We live in an era of peak television, with every year seeing the debut of hundreds of new creations from the likes of HBO, the BBC, Netflix, Amazon and everyone in between. Given that audiences only have a finite amount of time and attention on their hands, only a small selection of series manage to stand out in this hugely crowded market and emerge as ‘must-see TV’.
Some of these had staying power and justified this label, building up huge amounts of buzz and momentum with each subsequent season until their finales become huge cultural (and almost always polarising) events. Game of Thrones is the most recent example of such a show, having become the most popular series in the world (surely cementing itself as a media and merchandising juggernaut for years to come in the vein of Star Wars and Harry Potter) during its now concluded eight-year run.
Others, such as Firefly, went largely unnoticed whilst on the air, but have developed cult followings on DVD or streaming services and established themselves as classics years after they would’ve otherwise been forgotten.

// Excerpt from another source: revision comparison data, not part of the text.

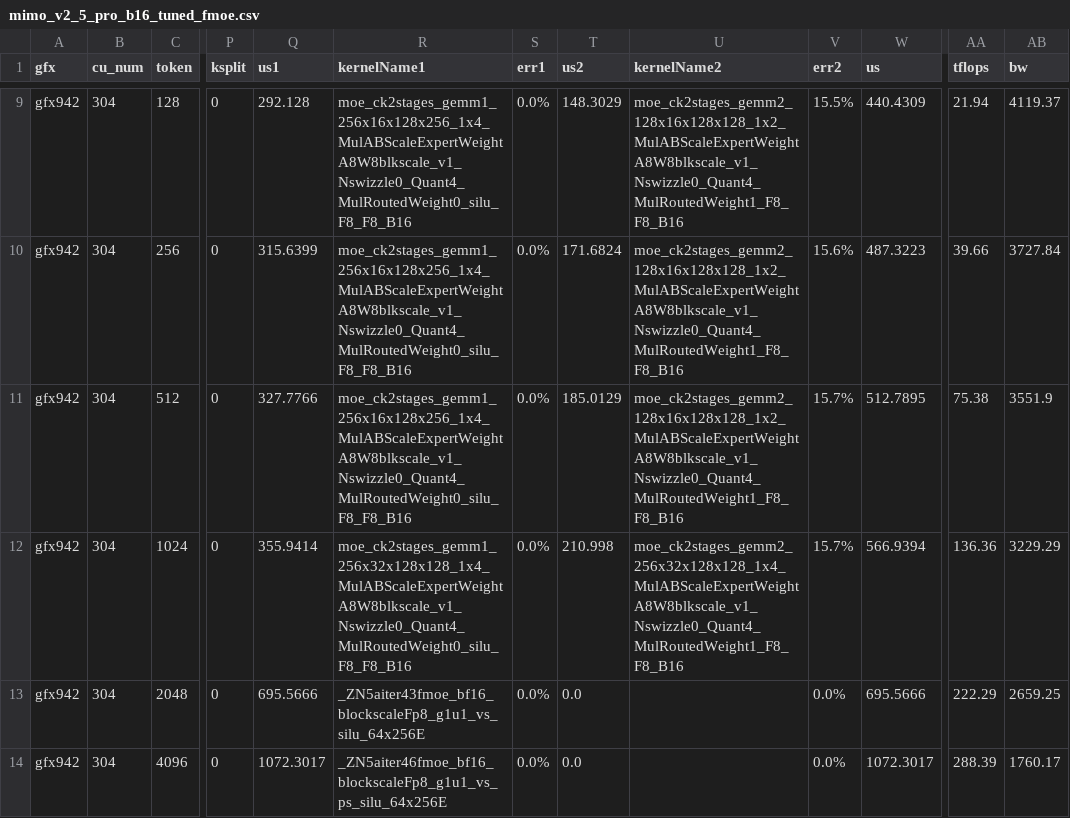
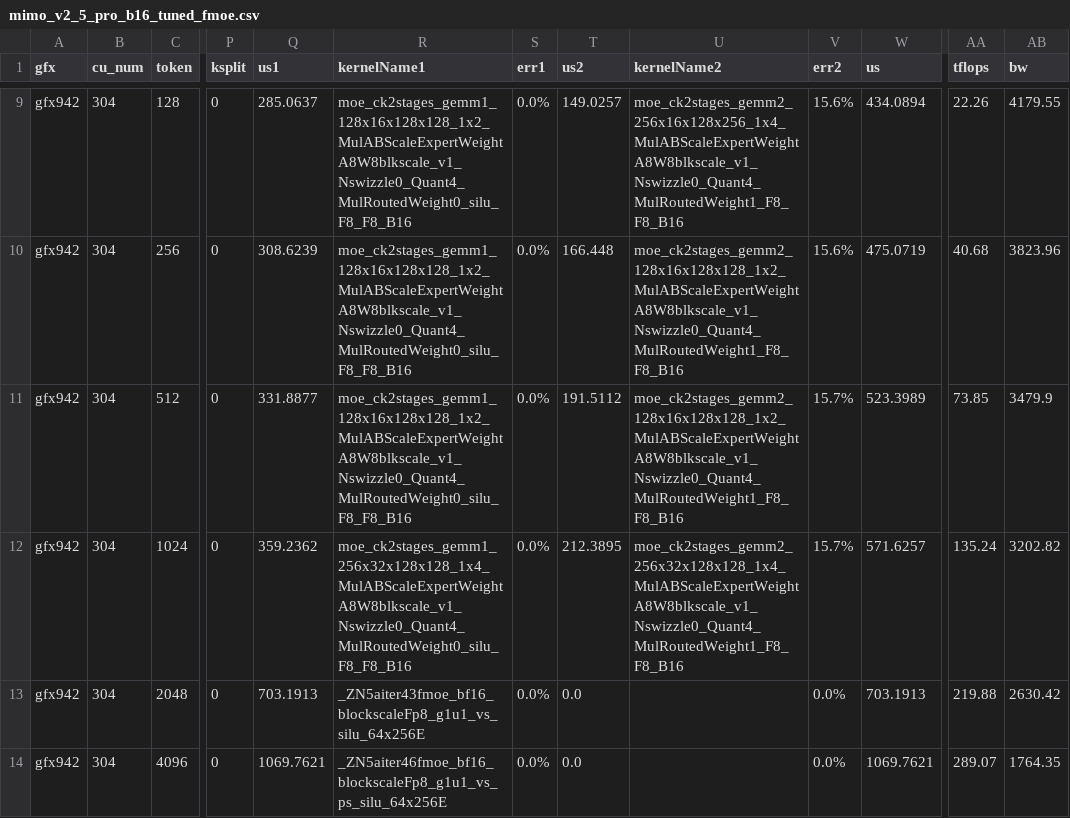
Before and after one commit to apinge/aiter, a CSV file: aiter/configs/model_configs/mimo_v2_5_pro_b16_tuned_fmoe.csv, drawn as a sheet; only a part is shown, gaps mark what is left out; the diff covers the shown part only; the diff names each change by its address in the sheet, - before the commit and + after, or states it on an @@ line.

Commit message:
add ck splitk kernel

```diff
--- a/aiter/configs/model_configs/mimo_v2_5_pro_b16_tuned_fmoe.csv
+++ b/aiter/configs/model_configs/mimo_v2_5_pro_b16_tuned_fmoe.csv
-Q9 (us1): 292.128
+Q9 (us1): 285.0637
-R9:R11 (kernelName1): moe_ck2stages_gemm1_256x16x128x256_1x4_MulABScaleExpertWeightA8W8blkscale_v1_Nswizzle0_Quant4_MulRoutedWeight0_silu_F8_F8_B16
+R9:R11 (kernelName1): moe_ck2stages_gemm1_128x16x128x128_1x2_MulABScaleExpertWeightA8W8blkscale_v1_Nswizzle0_Quant4_MulRoutedWeight0_silu_F8_F8_B16
-T9 (us2): 148.3029
+T9 (us2): 149.0257
-U9 (kernelName2): moe_ck2stages_gemm2_128x16x128x128_1x2_MulABScaleExpertWeightA8W8blkscale_v1_Nswizzle0_Quant4_MulRoutedWeight1_F8_F8_B16
+U9 (kernelName2): moe_ck2stages_gemm2_256x16x128x256_1x4_MulABScaleExpertWeightA8W8blkscale_v1_Nswizzle0_Quant4_MulRoutedWeight1_F8_F8_B16
-V9 (err2): 15.5%
+V9 (err2): 15.6%
-W9 (us): 440.4309
+W9 (us): 434.0894
-AA9 (tflops): 21.94
+AA9 (tflops): 22.26
-AB9 (bw): 4119.37
+AB9 (bw): 4179.55
-Q10 (us1): 315.6399
+Q10 (us1): 308.6239
-T10 (us2): 171.6824
+T10 (us2): 166.448
-W10 (us): 487.3223
+W10 (us): 475.0719
-AA10 (tflops): 39.66
+AA10 (tflops): 40.68
-AB10 (bw): 3727.84
+AB10 (bw): 3823.96
-Q11 (us1): 327.7766
+Q11 (us1): 331.8877
-T11 (us2): 185.0129
+T11 (us2): 191.5112
-W11 (us): 512.7895
+W11 (us): 523.3989
-AA11 (tflops): 75.38
+AA11 (tflops): 73.85
-AB11 (bw): 3551.9
+AB11 (bw): 3479.9
-Q12 (us1): 355.9414
+Q12 (us1): 359.2362
-T12 (us2): 210.998
+T12 (us2): 212.3895
-W12 (us): 566.9394
+W12 (us): 571.6257
-AA12 (tflops): 136.36
+AA12 (tflops): 135.24
-AB12 (bw): 3229.29
+AB12 (bw): 3202.82
-Q13 (us1): 695.5666
+Q13 (us1): 703.1913
-W13 (us): 695.5666
+W13 (us): 703.1913
-AA13 (tflops): 222.29
+AA13 (tflops): 219.88
-AB13 (bw): 2659.25
+AB13 (bw): 2630.42
-Q14 (us1): 1072.3017
+Q14 (us1): 1069.7621
-W14 (us): 1072.3017
+W14 (us): 1069.7621
-AA14 (tflops): 288.39
+AA14 (tflops): 289.07
-AB14 (bw): 1760.17
+AB14 (bw): 1764.35
```
Also changed, not shown: 70 edited cells elsewhere in this file.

Some, however, eventually fell by the wayside, quickly becoming formulaic or repetitive and struggling to live up to the burden of expectation after beginnings that displayed incredible promise.